Youth Social and Emotional behavior are caused by the untreated Trauma and horrifying condition of witnessing a Murder, Sounds of Guns discharging, or being a victim themselves or witnessing friends or a loved-one being murdered. Children and Teens who are traumatized by police interaction for Serving a Warrant, No Knock Raids, Swat Team or Aggressively removing a parent or love-one from their home or community.
Most inner-city schools do not have a counselor or therapist due to the funding or budget cuts from the state. The Youths Emotional disruptive outbursts causes Suspension or Expulsion from schools. Black and Latino Students have the highest rate of suspension and incarceration in American Schools. The problem is most educators have lack of knowledge of their students personal lives and living conditions. This can cause high school drop outs, lower academic scores and higher percentage of entering the Juvenile Centers, or in-Prison which in some states youth as young as 15 years old could be charged as an adult. Mental Health in the Black Community goes unnoticed and untreated. Children and Teens who are exposed to violence will eventually become a health risk, reduce developmental and poor social skills. In many cases will have a hard time coping and focusing during school.
The National Survey of Children’s Exposure to Violence indicates;
60 percent of children from birth to 17 years experience victimization and 38 percent witness violence at some point during their childhood.
In one study of inner-city 7-year-olds,
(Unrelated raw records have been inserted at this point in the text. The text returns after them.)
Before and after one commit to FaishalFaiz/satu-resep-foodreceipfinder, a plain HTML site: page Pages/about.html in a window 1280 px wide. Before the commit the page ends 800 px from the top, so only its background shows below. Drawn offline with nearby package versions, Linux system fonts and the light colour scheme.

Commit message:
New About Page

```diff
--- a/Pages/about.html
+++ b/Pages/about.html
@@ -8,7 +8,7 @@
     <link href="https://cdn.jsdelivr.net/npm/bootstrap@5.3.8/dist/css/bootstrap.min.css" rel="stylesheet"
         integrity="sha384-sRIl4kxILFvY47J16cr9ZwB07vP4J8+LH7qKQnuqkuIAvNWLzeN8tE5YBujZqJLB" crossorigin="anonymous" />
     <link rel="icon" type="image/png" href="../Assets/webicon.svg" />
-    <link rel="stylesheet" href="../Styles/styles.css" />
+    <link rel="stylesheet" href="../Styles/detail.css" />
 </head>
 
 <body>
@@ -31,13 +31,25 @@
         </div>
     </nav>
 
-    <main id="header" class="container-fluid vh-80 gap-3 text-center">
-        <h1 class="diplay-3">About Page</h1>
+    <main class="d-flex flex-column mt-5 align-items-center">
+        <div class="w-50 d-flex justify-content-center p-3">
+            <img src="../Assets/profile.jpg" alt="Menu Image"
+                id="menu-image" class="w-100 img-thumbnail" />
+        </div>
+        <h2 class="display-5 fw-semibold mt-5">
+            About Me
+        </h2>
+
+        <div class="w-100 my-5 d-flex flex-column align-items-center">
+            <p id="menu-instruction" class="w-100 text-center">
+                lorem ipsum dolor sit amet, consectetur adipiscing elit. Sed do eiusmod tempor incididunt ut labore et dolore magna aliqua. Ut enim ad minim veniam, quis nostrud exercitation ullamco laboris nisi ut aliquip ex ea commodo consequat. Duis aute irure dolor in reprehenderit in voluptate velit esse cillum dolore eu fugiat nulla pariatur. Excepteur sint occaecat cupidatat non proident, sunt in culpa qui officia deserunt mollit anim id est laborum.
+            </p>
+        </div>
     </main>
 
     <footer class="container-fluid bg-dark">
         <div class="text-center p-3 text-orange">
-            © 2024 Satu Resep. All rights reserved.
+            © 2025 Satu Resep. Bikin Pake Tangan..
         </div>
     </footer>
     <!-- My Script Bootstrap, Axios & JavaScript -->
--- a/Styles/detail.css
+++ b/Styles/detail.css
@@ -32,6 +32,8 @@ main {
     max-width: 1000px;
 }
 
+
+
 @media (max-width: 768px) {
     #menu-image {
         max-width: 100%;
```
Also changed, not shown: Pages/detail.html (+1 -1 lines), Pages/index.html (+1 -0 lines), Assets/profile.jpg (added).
75 percent had heard gunshots, 60 percent had seen drug deals, 18 percent had seen a dead body, and 10 percent had seen a shooting or stabbing at home. So the question is, could PTSD be one of the causes of your students downfalls in Academics and Developmental Growth? Think about it, Children and Teens in high crime neighborhoods are effected by the crossfire of Urban warfare in their communities. School Age children from Elementary to High School who walk to and from school or coming home from Football, Basketball practice or After-School Programs are more likely at risk of being a target or witnessing some type of crime.
A parent who suffers from PTSD can affect the entire family. If the parent is dealing with an additional stress due to Economics hardship, raising the child with out an additional income or dealing with some type of depression it can be really bad. It can increase the child’s depression and educational Process. Schools should offer family and youth counseling to help families in need.
Children who are dealing with the lost of a family, friend or witnessed a persons death will show signs of PTSD especially if the Class Room Door or School Desk slams, children playing and make a unexpected sound that can startled the child and cause the person to react angrily . Sometimes it can causes a child to react by starting a fistfight with another child in their schools or community. I believe all schools should have counseling program to help Parents and Youth during or after school. I believe school officials should propose a budget to help fund counseling programs in Kindergarten, Junior High and High School to advance the progress of a child’s developmental growth.
If any of your students showing any signs of depression please refer them to a school specialist if one is in the building, or communicate with parents in helping to seek assistance for the child or Families need.
According to the Mayo Clinic, PTSD behavior ranges from
Group into four types;
Negative Changes in thinking and Mood
Changes in Emotional Reaction
If you notice any of these signs in your child, please contact your child’s physician and/or seek counseling sessions.